We spotted an interesting behavior from a Trojan dropper that belongs to a family of malware named Ponmocup. The file, update.exe (MD5 89f4ea9f0240239e0d97f202d22af325) leaves behind a payload that, among other things, modifies the Hosts file on infected computers to prevent users from visiting popular Bittorrent sites, including The Pirate Bay.
It’s an odd behavior for several reasons. We don’t see many Trojans modify the Hosts file anymore because such modifications are so easily reversed. But more to the point: Why would a criminal care whether anyone else be able to browse The Pirate Bay, a Web site known to host torrents of pirated, copyrighted material? And why also block Mininova, which changed its content model more than a year ago and no longer hosts copyrighted files? None of these things make sense.

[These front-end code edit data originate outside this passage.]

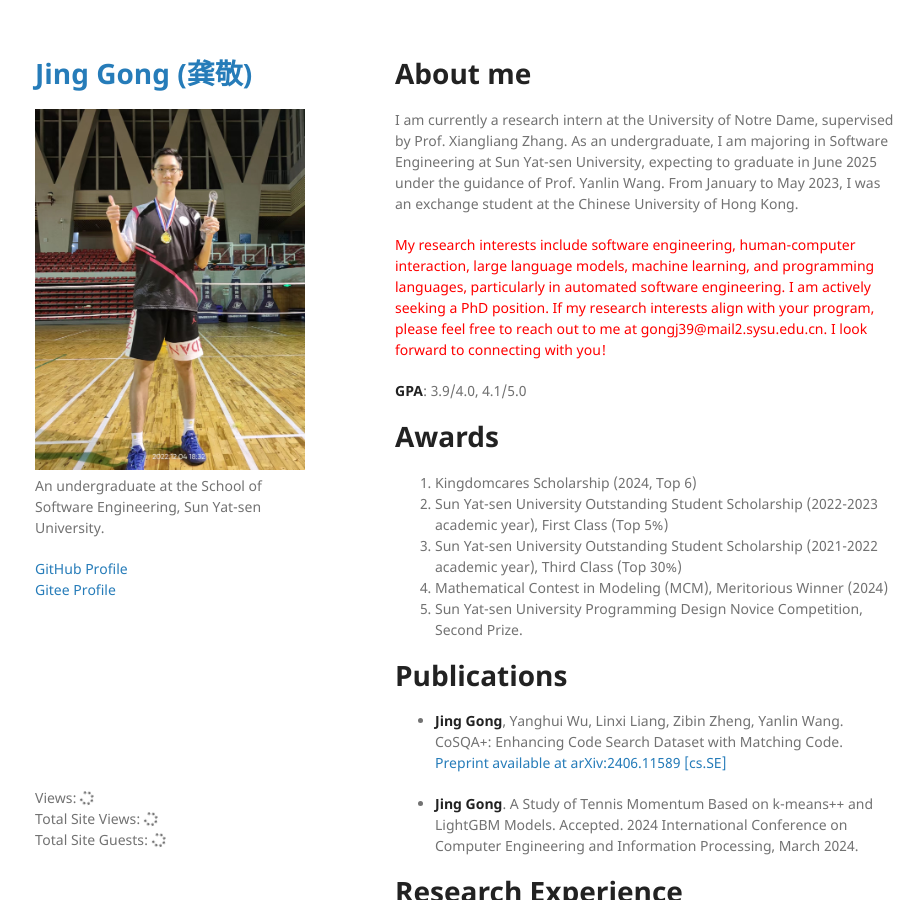
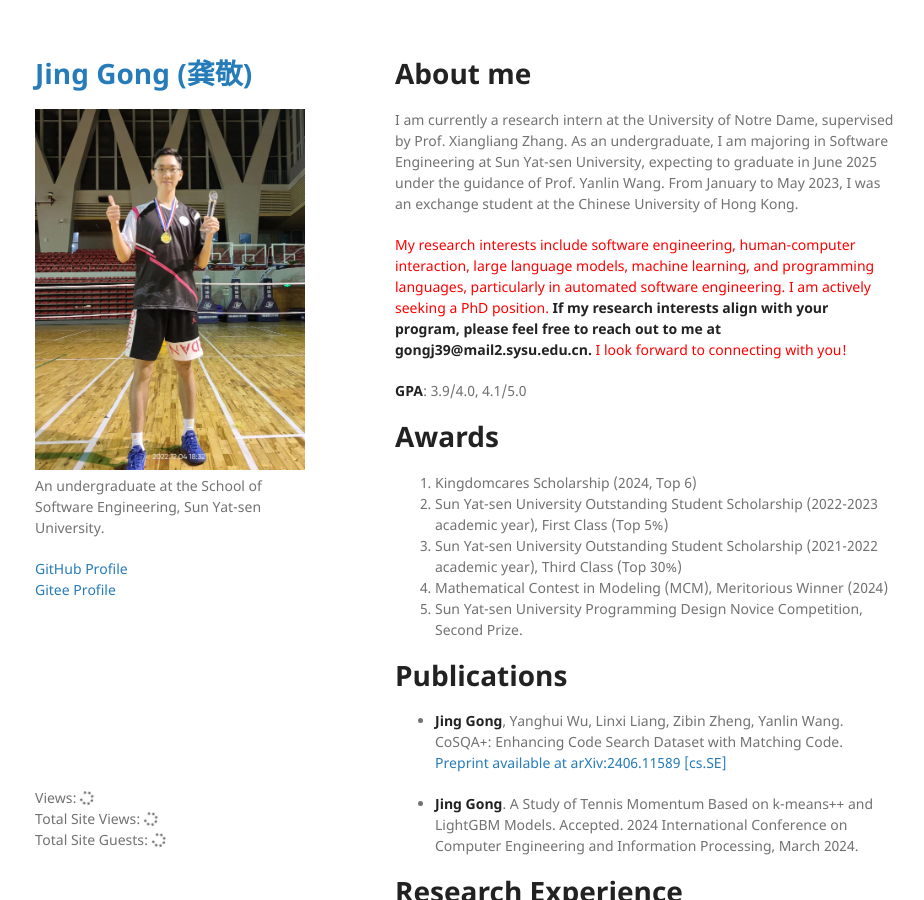
Before and after one commit to MikingG/MikingG.github.io, a Jekyll site: the page built from index.md, in a window 1280 px wide and 900 px high. Shown: the whole window, without its empty margins (175-1099 px from the left). Built offline with Jekyll 4.4.1, drawn with Linux system fonts in a browser that asks for light colours; nearby versions of some CDN libraries; comment, search, counter and statistics services are not loaded; our own code applies the rules of GitHub Pages for plain Markdown files.

Commit message:
Update index.md

```diff
--- a/index.md
+++ b/index.md
@@ -5,7 +5,7 @@
 
 I am currently a research intern at the University of Notre Dame, supervised by Prof. Xiangliang Zhang. As an undergraduate, I am majoring in Software Engineering at Sun Yat-sen University, expecting to graduate in June 2025 under the guidance of Prof. Yanlin Wang. From January to May 2023, I was an exchange student at the Chinese University of Hong Kong.
 
-<span style="color:red">My research interests include software engineering, human-computer interaction, large language models, machine learning, and programming languages, particularly in automated software engineering. I am actively seeking a PhD position. If my research interests align with your program, please feel free to reach out to me at gongj39@mail2.sysu.edu.cn. I look forward to connecting with you!</span>
+<span style="color:red">My research interests include software engineering, human-computer interaction, large language models, machine learning, and programming languages, particularly in automated software engineering. I am actively seeking a PhD position. **If my research interests align with your program, please feel free to reach out to me at gongj39@mail2.sysu.edu.cn.** I look forward to connecting with you!</span>
 
 **GPA**: 3.9/4.0, 4.1/5.0
 
```
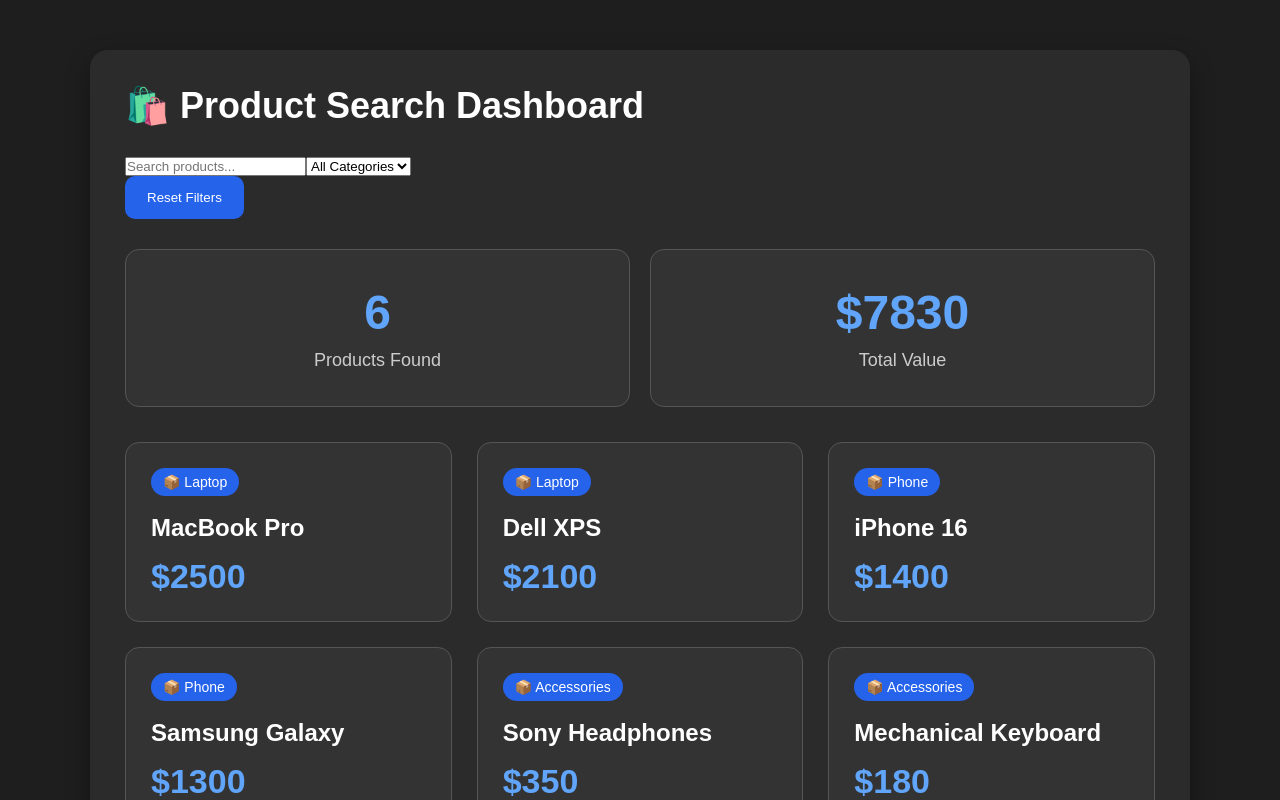
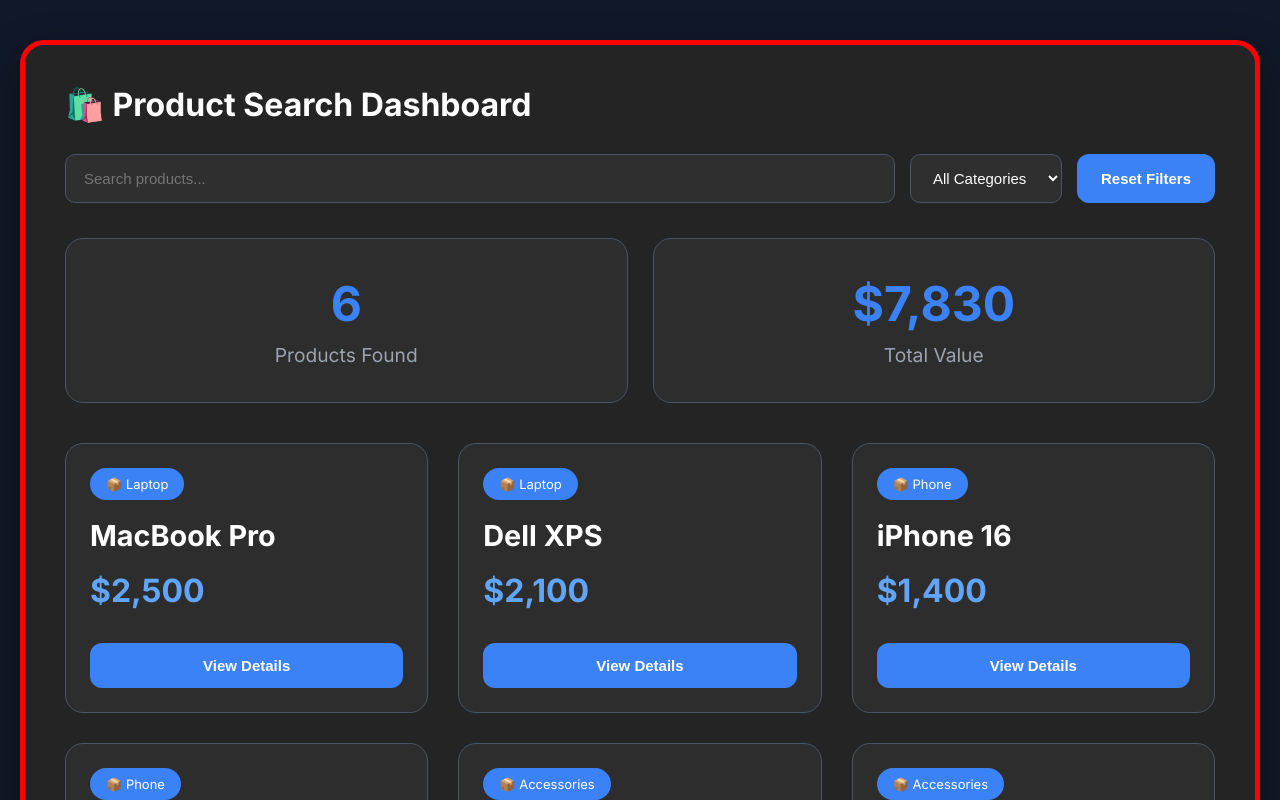
Before and after one commit to JohnkayFundz/react-learning, a React (Vite) app: page / in a window 1280 px wide. Shown: the top 800 px of the page. Built offline with nearby package versions, Linux system fonts and the light colour scheme.

Commit message:
Complete Product Search Dashboard

```diff
--- a/src/components/ProductCard.jsx
+++ b/src/components/ProductCard.jsx
@@ -1,13 +1,17 @@
 function ProductCard({ product }) {
   return (
     <div className="product-card">
-      <div className="product-category">
+      <span className="category">
         📦 {product.category}
-      </div>
+      </span>
 
       <h3>{product.name}</h3>
 
-      <h2>${product.price}</h2>
+      <div className="price">
+        ${product.price.toLocaleString()}
+      </div>
+
+      <button>View Details</button>
     </div>
   );
 }
--- a/src/components/ProductFilter.jsx
+++ b/src/components/ProductFilter.jsx
@@ -3,9 +3,10 @@
   setSearch,
   category,
   setCategory,
+  onReset,
 }) {
   return (
-    <div className="filter-container">
+    <div className="filters">
       <input
         type="text"
         placeholder="Search products..."
@@ -17,11 +18,15 @@
         value={category}
         onChange={(e) => setCategory(e.target.value)}
       >
-        <option value="All">All Categories</option>
+        <option value="">All Categories</option>
         <option value="Laptop">Laptop</option>
         <option value="Phone">Phone</option>
         <option value="Accessories">Accessories</option>
       </select>
+
+      <button onClick={onReset}>
+        Reset Filters
+      </button>
     </div>
   );
 }
--- a/src/index.css
+++ b/src/index.css
@@ -1,7 +1,28 @@
+/* ==========================
+   Google Font
+========================== */
+@import url("https://fonts.googleapis.com/css2?family=Inter:wght@400;500;600;700&display=swap");
+
+/* ==========================
+   CSS Variables
+========================== */
+:root {
+  --bg: #111827;
+  --surface: #1f2937;
+  --surface-light: #374151;
+  --primary: #3b82f6;
+  --primary-hover: #2563eb;
+  --text: #f9fafb;
+  --text-muted: #9ca3af;
+  --border: #4b5563;
+  --success: #10b981;
+  --shadow: 0 15px 40px rgba(0, 0, 0, 0.35);
+  --radius: 18px;
+}
+
 /* ==========================
    Reset
 ========================== */
-
 * {
   margin: 0;
   padding: 0;
@@ -11,180 +32,272 @@
 /* ==========================
    Body
 ========================== */
-
 body {
-  font-family: Arial, Helvetica, sans-serif;
-  background: #1e1e1e;
-  color: #fff;
+  font-family: "Inter", sans-serif;
+  background: linear-gradient(135deg, #111827, #1f2937);
+  color: var(--text);
+  min-height: 100vh;
+  padding: 40px 20px;
 }
 
 /* ==========================
-   Container
+   Main Container
 ========================== */
-
 .container {
-  max-width: 1100px;
-  margin: 50px auto;
-  background: #2b2b2b;
-  padding: 35px;
-  border-radius: 18px;
-  box-shadow: 0 10px 25px rgba(0,0,0,.35);
+  max-width: 1280px;
+  margin: auto;
+  background: #242424;
+  border-radius: 24px;
+  padding: 40px;
+  box-shadow: var(--shadow);
 }
 
+/* ==========================
+   Heading
+========================== */
 h1 {
+  font-size: 2rem;
   margin-bottom: 30px;
-  font-size: 36px;
+  font-weight: 700;
 }
 
 /* ==========================
    Filters
 ========================== */
-
-.filter-bar {
+.filters {
   display: flex;
+  flex-wrap: wrap;
   gap: 15px;
-  flex-wrap: wrap;
-  margin-bottom: 20px;
+  margin-bottom: 35px;
 }
 
-.filter-bar input,
-.filter-bar select {
-  flex: 1;
-  min-width: 220px;
-  padding: 14px;
-  font-size: 16px;
-  background: #3a3a3a;
+.filters input,
+.filters select {
+  padding: 14px 18px;
+  border: 1px solid var(--border);
+  border-radius: 10px;
+  background: #2f2f2f;
   color: white;
-  border: 1px solid #555;
-  border-radius: 10px;
+  font-size: 15px;
+  outline: none;
+  transition: 0.3s;
 }
 
-.filter-bar input:focus,
-.filter-bar select:focus {
-  outline: none;
-  border-color: #3b82f6;
+.filters input {
+  flex: 1;
+  min-width: 240px;
+}
+
+.filters input:focus,
+.filters select:focus {
+  border-color: var(--primary);
 }
 
 /* ==========================
-   Buttons
+   Button
 ========================== */
-
 button {
-  background: #2563eb;
+  border: none;
+  border-radius: 12px;
+  background: var(--primary);
   color: white;
-  border: none;
-  padding: 14px 22px;
-  border-radius: 10px;
+  padding: 14px 24px;
   cursor: pointer;
-  transition: .25s;
+  font-size: 15px;
+  font-weight: 600;
+  transition: 0.3s;
 }
 
 button:hover {
-  background: #1d4ed8;
-}
-
-.reset-btn {
-  margin-bottom: 30px;
+  background: var(--primary-hover);
+  transform: translateY(-2px);
 }
 
 /* ==========================
    Statistics
 ========================== */
-
 .stats {
   display: grid;
-  grid-template-columns: repeat(2,1fr);
-  gap: 20px;
-  margin-bottom: 35px;
+  grid-template-columns: repeat(auto-fit, minmax(260px, 1fr));
+  gap: 25px;
+  margin-bottom: 40px;
 }
 
 .stat-card {
-  background: #333;
-  border: 1px solid #555;
-  border-radius: 14px;
+  background: #2d2d2d;
+  border: 1px solid var(--border);
+  border-radius: var(--radius);
   padding: 35px;
   text-align: center;
+  transition: 0.3s;
+}
+
+.stat-card:hover {
+  transform: translateY(-6px);
 }
 
 .stat-card h2 {
-  font-size: 48px;
-  color: #60a5fa;
-  margin-bottom: 10px;
+  color: var(--primary);
+  font-size: 3rem;
 }
 
 .stat-card p {
-  color: #ccc;
-  font-size: 18px;
+  color: var(--text-muted);
+  font-size: 1.2rem;
+  margin-top: 10px;
 }
 
 /* ==========================
-   Products
+   Products Grid
 ========================== */
-
 .products-grid {
   display: grid;
-  grid-template-columns: repeat(auto-fit,minmax(260px,1fr));
-  gap: 25px;
+  grid-template-columns: repeat(auto-fill, minmax(280px, 1fr));
+  gap: 30px;
 }
 
+/* ==========================
+   Product Card
+========================== */
 .product-card {
-  background: #333;
-  border: 1px solid #555;
-  border-radius: 14px;
-  padding: 25px;
-  transition: .25s;
+  background: #2d2d2d;
+  border: 1px solid var(--border);
+  border-radius: var(--radius);
+  padding: 24px;
+  transition: all 0.3s ease;
 }
 
 .product-card:hover {
-  transform: translateY(-5px);
-  border-color: #2563eb;
+  transform: translateY(-8px);
+  box-shadow: 0 12px 25px rgba(0,0,0,.4);
 }
 
-.product-category {
+/* ==========================
+   Product Image
+========================== */
+.product-card img {
+  width: 100%;
+  height: 180px;
+  object-fit: contain;
+  margin-bottom: 20px;
+}
+
+/* ==========================
+   Category Badge
+========================== */
+.category {
   display: inline-block;
-  background: #2563eb;
+  padding: 8px 16px;
+  border-radius: 50px;
+  background: var(--primary);
   color: white;
-  padding: 6px 12px;
-  border-radius: 30px;
-  font-size: 14px;
+  font-size: 13px;
   margin-bottom: 18px;
 }
 
+/* ==========================
+   Product Title
+========================== */
 .product-card h3 {
-  font-size: 24px;
+  font-size: 1.8rem;
   margin-bottom: 15px;
 }
 
-.product-card h2 {
+/* ==========================
+   Description
+========================== */
+.product-card p {
+  color: var(--text-muted);
+  line-height: 1.6;
+}
+
+/* ==========================
+   Price
+========================== */
+.price {
+  font-size: 2rem;
   color: #60a5fa;
-  font-size: 34px;
+  font-weight: bold;
+  margin: 18px 0;
+}
+
+/* ==========================
+   Card Button
+========================== */
+.product-card button {
+  width: 100%;
+  margin-top: 15px;
+}
+
+/* ==========================
+   Empty State
+========================== */
+.no-products {
+  text-align: center;
+  font-size: 1.2rem;
+  color: var(--text-muted);
+  padding: 60px;
+}
+
+/* ==========================
+   Footer
+========================== */
+footer {
+  text-align: center;
+  margin-top: 50px;
+  color: var(--text-muted);
+}
+
+/* ==========================
+   Scrollbar
+========================== */
+::-webkit-scrollbar {
+  width: 10px;
+}
+
+::-webkit-scrollbar-thumb {
+  background: var(--primary);
+  border-radius: 20px;
+}
+
+::-webkit-scrollbar-track {
+  background: #222;
 }
 
 /* ==========================
    Responsive
 ========================== */
-
-@media (max-width:768px){
-
-.container{
-    margin:20px;
-    padding:20px;
+@media (max-width: 768px) {
+  .container {
+    padding: 25px;
   }
 
-.filter-bar{
-    flex-direction:column;
+  h1 {
+    font-size: 1.7rem;
   }
 
-.stats{
-    grid-template-columns:1fr;
+  .filters {
+    flex-direction: column;
   }
 
-.products-grid{
-    grid-template-columns:1fr;
+  .filters input,
+  .filters select,
+  button {
+    width: 100%;
   }
 
-button{
-    width:100%;
+  .products-grid {
+    grid-template-columns: 1fr;
   }
 
+  .stat-card h2 {
+    font-size: 2.3rem;
   }
+}body {
+  background: #111827 !important;
+  color: white !important;
+}
+
+.container {
+  border: 5px solid red !important;
+}
--- a/src/pages/Home.jsx
+++ b/src/pages/Home.jsx
@@ -1,38 +1,32 @@
-import { useState, useMemo, useCallback } from "react";
-import { products } from "../data/products";
+import { useState } from "react";
 import ProductCard from "../components/ProductCard";
 import ProductFilter from "../components/ProductFilter";
+import { products } from "../data/products";
 
-export default function Home() {
+function Home() {
   const [search, setSearch] = useState("");
-  const [category, setCategory] = useState("All");
+  const [category, setCategory] = useState("");
 
-  // Memoized filtering
-  const filteredProducts = useMemo(() => {
-    console.log("Filtering products...");
-
-    return products.filter((product) => {
+  const filteredProducts = products.filter((product) => {
     const matchesSearch = product.name
       .toLowerCase()
       .includes(search.toLowerCase());
 
     const matchesCategory =
-        category === "All" || product.category === category;
+      category === "" || product.category === category;
 
     return matchesSearch && matchesCategory;
   });
-  }, [search, category]);
 
-  // Memoized total value
-  const totalValue = useMemo(() => {
-    return filteredProducts.reduce((sum, product) => sum + product.price, 0);
-  }, [filteredProducts]);
+  const totalValue = filteredProducts.reduce(
+    (total, product) => total + product.price,
+    0
+  );
 
-  // Memoized reset button
-  const resetFilters = useCallback(() => {
+  const handleReset = () => {
     setSearch("");
-    setCategory("All");
-  }, []);
+    setCategory("");
+  };
 
   return (
     <div className="container">
@@ -43,11 +37,8 @@
         setSearch={setSearch}
         category={category}
         setCategory={setCategory}
+        onReset={handleReset}
       />
-
-      <button className="reset-btn" onClick={resetFilters}>
-        Reset Filters
-      </button>
 
       <div className="stats">
         <div className="stat-card">
@@ -56,23 +47,28 @@
         </div>
 
         <div className="stat-card">
-          <h2>${totalValue}</h2>
+          <h2>${totalValue.toLocaleString()}</h2>
           <p>Total Value</p>
         </div>
       </div>
 
+      {filteredProducts.length === 0 ? (
+        <div className="no-products">
+          <h2>No products found</h2>
+          <p>Try changing your search or category filter.</p>
+        </div>
+      ) : (
         <div className="products-grid">
-        {filteredProducts.length === 0 ? (
-          <p>No products found.</p>
-        ) : (
-          filteredProducts.map((product) => (
+          {filteredProducts.map((product) => (
             <ProductCard
               key={product.id}
               product={product}
             />
-          ))
+          ))}
+        </div>
       )}
-      </div>
     </div>
   );
 }
+
+export default Home;
```
Lines whose indentation alone changed are shown as unchanged.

It seems at first blush like the act of someone who fancies himself a copyright vigilante, sophisticated enough to build a custom tool such as this, but who isn’t smart enough to know which sites to block.
The Trojan originates from the followme.name domain, hosted in Russia. In addition to this domain, more than half the other domains hosted on the same IP address, 220.127.116.11, are known to Brightcloud as sites used for the distribution of malware, so it’s fair to say the lousy reputation is deserved. The Trojan’s properties identify it as something called Microsoft ScriptO version 6.0.6015.0, and in fact there really is a Windows component of that name and version number, used in Windows XP service pack 2, but the real component is a digitally signed DLL named scripto.dll about 57 kb in size; The Trojan is an unsigned 326 kb executable.
Once executed, it pauses, then drops and executes a payload executable with a name that changes each time the installer is run (MD5 aa14f39ee9c1907ab604f8e2a702f81b). The installer sets the permissions for the payload so that only the payload itself can do anything to itself, but those permissions are also easily bypassed in the Security tab of the file’s properties sheet.
The payload isn’t particularly sophisticated, with the solitary task of blocking three Bittorrent sites its goal. It’s this payload, which we classify to Trojan-Zoeken, that modifies the Hosts file then flushes the local DNS cache. The modified Hosts file contains the following lines, which on an infected system would prevent a user from browsing to any of these domains:
127.0.0.1 thepiratebay.org 127.0.0.1 www.thepiratebay.org 127.0.0.1 mininova.org 127.0.0.1 www.mininova.org 127.0.0.1 forum.mininova.org 127.0.0.1 blog.mininova.org 127.0.0.1 suprbay.org 127.0.0.1 www.suprbay.org
When this task is complete, it also contacts the victoryltd.net domain and sends a long query string to the server.
However, unlike most samples of Trojan-Zoeken we’ve seen, the file doesn’t download a mess of other payloads. On my test system it simply pegged the CPU and sat resident in memory, slowing the computer down and becoming a nuisance until I killed it with the Task Manager.
I haven’t devoted a great deal of time analyzing the Trojan, but it’s fair to say that if you find yourself unable to contact any of these sites, check your Hosts file for recent modifications, or just check to see if they’re actually online.